(RECORDS TO USE Opens)

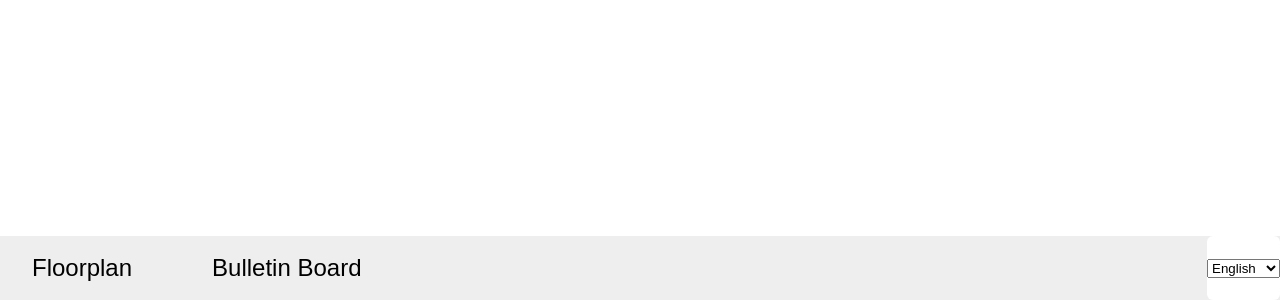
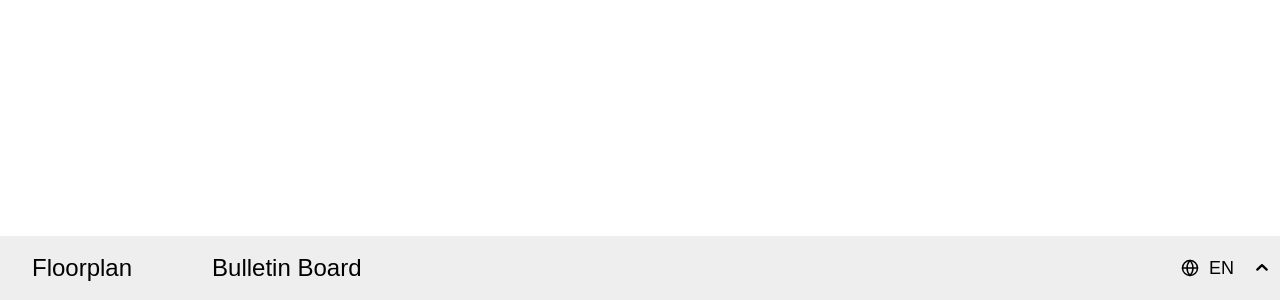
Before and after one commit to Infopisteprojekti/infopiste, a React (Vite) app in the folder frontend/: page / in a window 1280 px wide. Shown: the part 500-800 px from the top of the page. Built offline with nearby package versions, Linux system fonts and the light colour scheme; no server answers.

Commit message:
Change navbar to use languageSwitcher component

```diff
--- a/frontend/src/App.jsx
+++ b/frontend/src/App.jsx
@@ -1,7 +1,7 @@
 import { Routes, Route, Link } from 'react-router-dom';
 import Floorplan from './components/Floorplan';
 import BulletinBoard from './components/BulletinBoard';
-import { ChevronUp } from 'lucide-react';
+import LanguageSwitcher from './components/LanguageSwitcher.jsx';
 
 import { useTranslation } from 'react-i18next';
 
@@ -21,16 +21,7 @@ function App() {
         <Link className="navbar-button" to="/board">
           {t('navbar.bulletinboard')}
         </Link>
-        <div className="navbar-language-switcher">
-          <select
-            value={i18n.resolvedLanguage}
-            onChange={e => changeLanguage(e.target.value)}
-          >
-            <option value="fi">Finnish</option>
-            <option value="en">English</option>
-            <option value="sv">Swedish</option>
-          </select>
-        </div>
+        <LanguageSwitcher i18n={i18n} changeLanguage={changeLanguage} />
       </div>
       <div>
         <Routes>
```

(RECORDS TO USE Closes)
(RECORDS TO USE Opens)

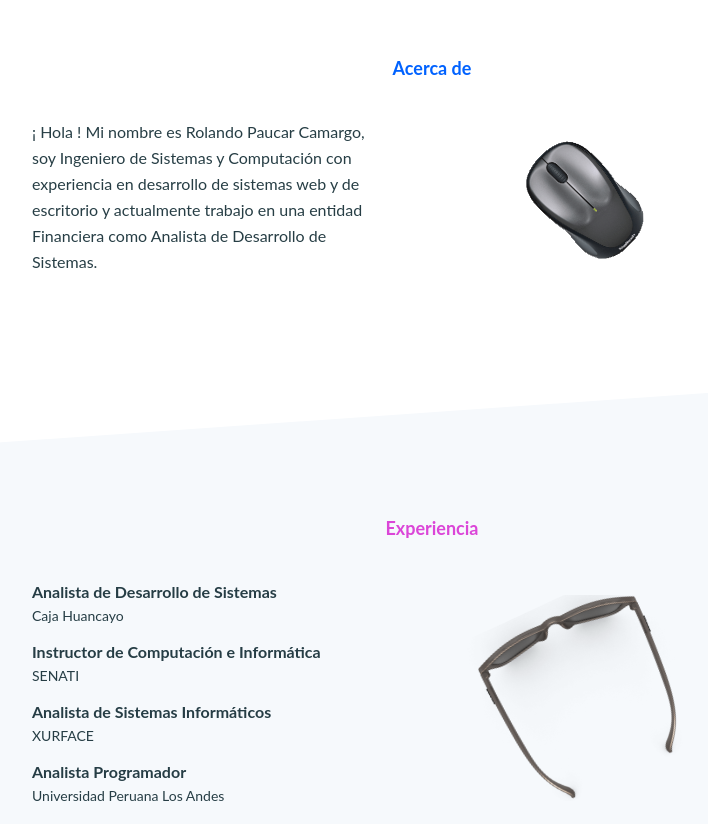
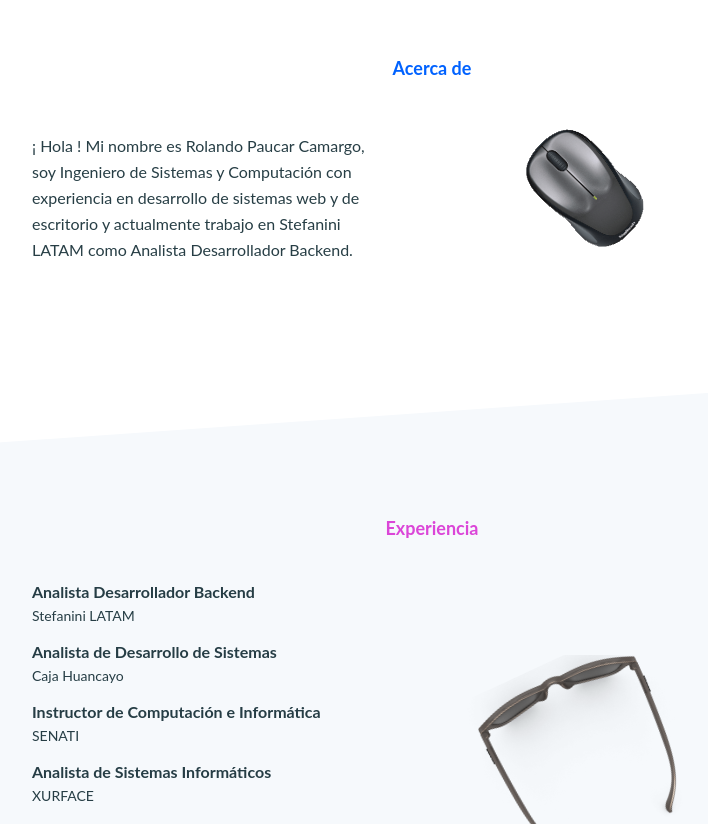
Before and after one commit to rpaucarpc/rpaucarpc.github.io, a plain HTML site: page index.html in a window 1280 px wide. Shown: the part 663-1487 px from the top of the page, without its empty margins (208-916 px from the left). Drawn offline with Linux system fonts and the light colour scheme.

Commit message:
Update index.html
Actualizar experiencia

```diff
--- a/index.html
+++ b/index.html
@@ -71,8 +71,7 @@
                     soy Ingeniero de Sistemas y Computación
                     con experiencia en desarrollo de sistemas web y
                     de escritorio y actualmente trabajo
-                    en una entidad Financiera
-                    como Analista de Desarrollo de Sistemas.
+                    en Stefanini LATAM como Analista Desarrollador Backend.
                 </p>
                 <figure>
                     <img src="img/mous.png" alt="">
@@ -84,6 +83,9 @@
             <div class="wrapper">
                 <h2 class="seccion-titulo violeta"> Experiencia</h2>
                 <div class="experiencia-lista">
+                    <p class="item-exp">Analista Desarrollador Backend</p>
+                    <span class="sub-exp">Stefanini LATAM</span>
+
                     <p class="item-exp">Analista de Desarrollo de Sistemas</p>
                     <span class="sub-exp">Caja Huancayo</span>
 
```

(RECORDS TO USE Closes)

# EXERCISE REQUIREMENTS
Of the lines above, show those in which "import" appears.

# COMPLETED TASK
 import { Routes, Route, Link } from 'react-router-dom';
 import Floorplan from './components/Floorplan';
 import BulletinBoard from './components/BulletinBoard';
-import { ChevronUp } from 'lucide-react';
+import LanguageSwitcher from './components/LanguageSwitcher.jsx';
 import { useTranslation } from 'react-i18next';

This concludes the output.